The schooner the Emily Reed, carrying 2,110 tons of coal, set sail from New South Wales, Australia, and headed to Bristol Bay, Alaska, in 1907. But she never reached her destination.
Instead, on Valentine’s Day, 1908, she capsized on Rockaway Beach. And, 111 years later, parts of the ship remain.
Documentary photographer Don Best has been fascinated with the shipwreck since his parents took him as an 18-month-old child in the mid-1940s to see the ship’s “rib cage” lying on the beach, uncovered by shifting sands.
“We know there are at least four sections of the ship in different sections of Rockaway Beach,” Best told an audience at the Cannon Beach History Center.
The Feb. 7 lecture was the second in a series offered by the history center.
The area where the ship ran aground was known as Garibaldi Beach. “It was an isolated beach,” Best said. “There were no roads, nothing there. Just a few homesteaders lived in that area.”
Built in 1880, in Waldoboro, Maine, the ship measured 209 feet long, 40 feet wide and 24 feet deep. Clad underneath with copper sheathing, the Emily Reed was one of the fastest ships of its size, Best said.
By the time she made the trip from Australia, the ship was 28 years old. “She was an old girl,” Best said. “She had been through a lot of storms.”
It was 102 days out from Australia, a month overdue by the time it reached the Oregon coast. While sailing in rain and dense fog at 1 a.m. Feb. 14, 1908, she ran aground.
“She was sailing north past the Tillamook area and was getting close in,” Best said. “The captain thought he was 60 miles out. He made a right turn because he thought he was at the latitude for the Tillamook Rock Light House.”
As soon as it turned, it slammed into the beach at high tide. The whole bow broke off, and the ship listed to the left.
One lifeboat went over the side, and four crewmen jumped into it. “Big high breakers turned it over, and they all drowned,” Best said.
A second lifeboat reached Neah Bay, 200 miles north, with the first mate, two crewmen and the body of the cook, who died on the way.
Altogether eight seamen died and three survived. The captain and his wife survived after jumping from the ship into knee-high water the day after the wreck.
Best read a newspaper story, published in 1953, in which the writer who had witnessed the shipwreck at the time, told of a coal pile two stories high on the ship’s remains and “great quantities of coal strewn on the beach.”
“It was a scene I shall never forget,” the writer continued. “Tons and tons of coal piled high in the surf. Everywhere was wreckage.”
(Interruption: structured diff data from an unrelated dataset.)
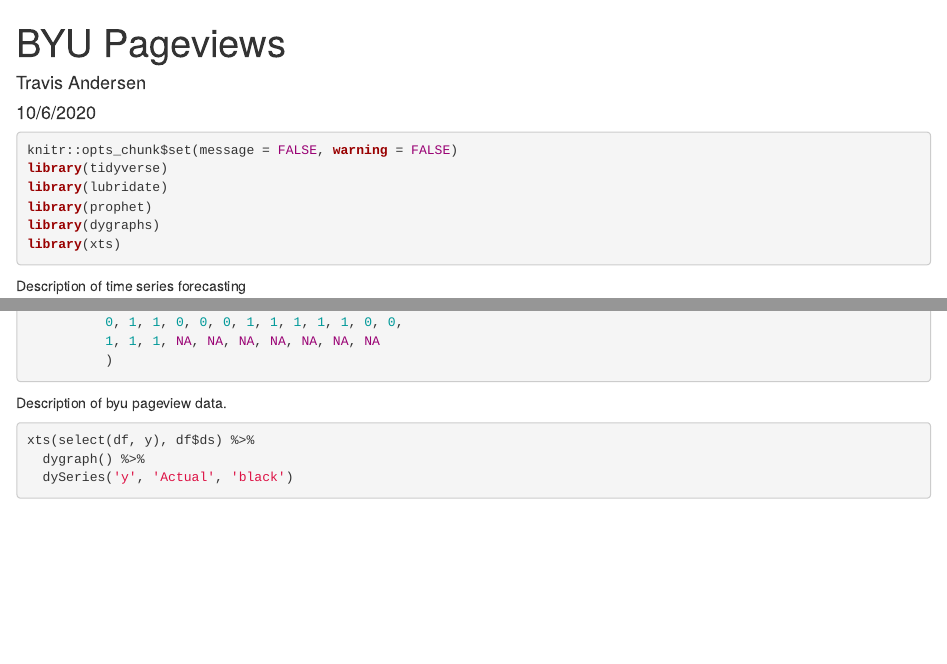
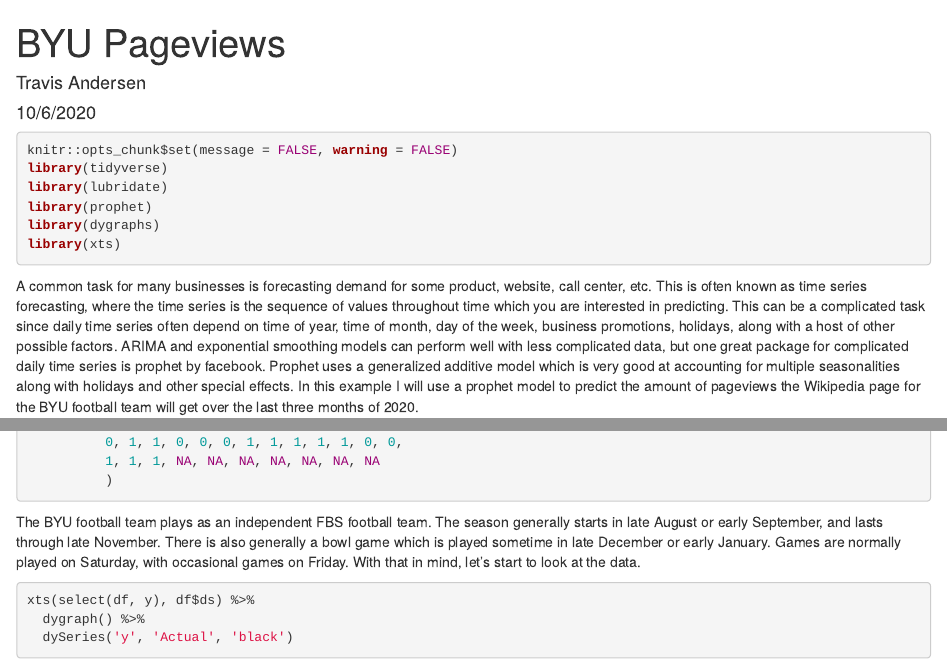
Before and after one commit to andert714/byu_pageviews, an R Markdown document (byu_pageviews.Rmd): the page in a window 1100 px wide, from its top, and a second part further down, joined at a grey line. Rendered offline with R 4.5, knitr and Pandoc, with nearby package versions; some code elsewhere in the file could not run offline.

Commit message:
Finished first draft of code

````diff
--- a/byu_pageviews.Rmd
+++ b/byu_pageviews.Rmd
@@ -14,7 +14,7 @@
 library(xts)
 ```
 
-Description of time series forecasting
+A common task for many businesses is forecasting demand for some product, website, call center, etc. This is often known as time series forecasting, where the time series is the sequence of values throughout time which you are interested in predicting. This can be a complicated task since daily time series often depend on time of year, time of month, day of the week, business promotions, holidays, along with a host of other possible factors. ARIMA and exponential smoothing models can perform well with less complicated data, but one great package for complicated daily time series is prophet by facebook. Prophet uses a generalized additive model which is very good at accounting for multiple seasonalities along with holidays and other special effects. In this example I will use a prophet model to predict the amount of pageviews the Wikipedia page for the BYU football team will get over the last three months of 2020.
 
 ```{r}
 df <- read_csv('byu_pageviews.csv') %>%
@@ -56,7 +56,7 @@
           )
 ```
 
-Description of byu pageview data.
+The BYU football team plays as an independent FBS football team. The season generally starts in late August or early September, and lasts through late November. There is also generally a bowl game which is played sometime in late December or early January. Games are normally played on Saturday, with occasional games on Friday. With that in mind, let's start to look at the data.
 
 ```{r}
 xts(select(df, y), df$ds) %>%
````
Also changed, not shown: byu_pageviews.html (added), byu_pageviews.Rmd (2 more changed lines).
The shipwreck now rests 35 paces in front of the Silver Sands Hotel in Rockaway. As a child, Best, who lived nearby, would scramble on the ship’s rib cage – consisting of 150 oak timbers — when it was exposed.
In 1951 when he was 8, he discovered an air pocket under the rib cage and explored what was left of the ship’s interior.
“I’m on my belly, and I can’t raise my head, and I’m thinking, ‘No one has seen this side of the ship since 1908,’” Best said.
He found the ship’s whistle, which he blew to begin his lecture. The shrill, loud whistle would have been heard all over the long ship, Best said.
As he grew up, Best continued to research the ship’s history and is now an authority on the shipwreck of the Emily Reed. His photos, collected news stories and artifacts are included in his lectures, which he sprinkles liberally with humor and spontaneous comments.
His enthusiasm for discussing the shipwreck engaged the audience that packed the history center.
“I didn’t script this out,” Best explained about his unstructured presentation, “because I want to be just as excited as you about what comes out of my mouth.”